> _What the exercise asks_:
Every line that contains the word "ipsum" should be copied from the records below.

> _Supplied data_:

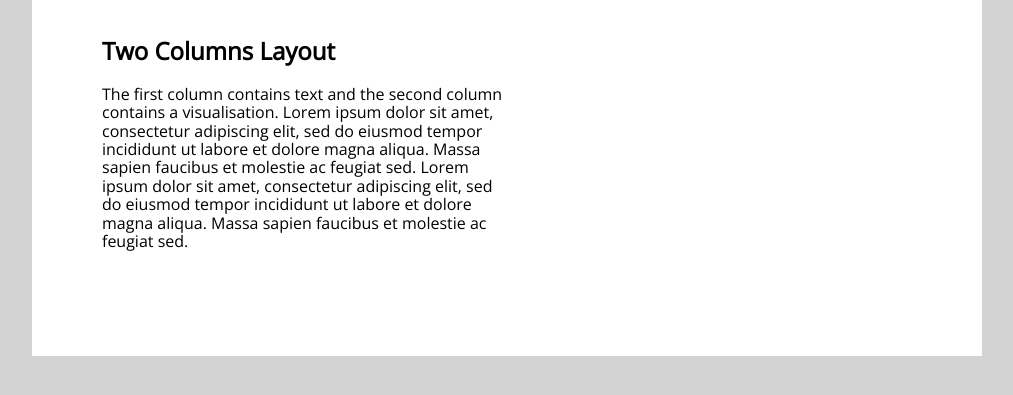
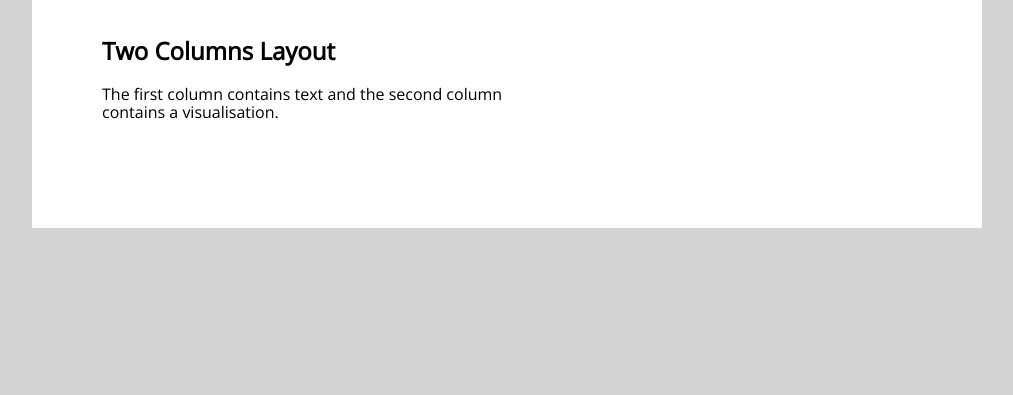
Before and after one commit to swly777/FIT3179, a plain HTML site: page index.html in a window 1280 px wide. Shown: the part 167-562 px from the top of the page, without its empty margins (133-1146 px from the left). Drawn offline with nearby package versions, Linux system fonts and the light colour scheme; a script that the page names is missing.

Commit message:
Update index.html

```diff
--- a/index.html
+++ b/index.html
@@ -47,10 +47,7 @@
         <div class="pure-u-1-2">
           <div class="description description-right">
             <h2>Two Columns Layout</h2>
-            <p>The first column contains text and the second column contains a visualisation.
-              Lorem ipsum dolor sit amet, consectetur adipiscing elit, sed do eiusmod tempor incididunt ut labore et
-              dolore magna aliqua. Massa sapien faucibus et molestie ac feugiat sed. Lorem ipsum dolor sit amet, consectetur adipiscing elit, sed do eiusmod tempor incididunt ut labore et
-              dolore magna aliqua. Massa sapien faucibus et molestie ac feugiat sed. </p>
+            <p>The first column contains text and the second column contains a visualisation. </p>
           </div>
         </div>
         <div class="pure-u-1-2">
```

> _Answer to this task_:
-              Lorem ipsum dolor sit amet, consectetur adipiscing elit, sed do eiusmod tempor incididunt ut labore et
-              dolore magna aliqua. Massa sapien faucibus et molestie ac feugiat sed. Lorem ipsum dolor sit amet, consectetur adipiscing elit, sed do eiusmod tempor incididunt ut labore et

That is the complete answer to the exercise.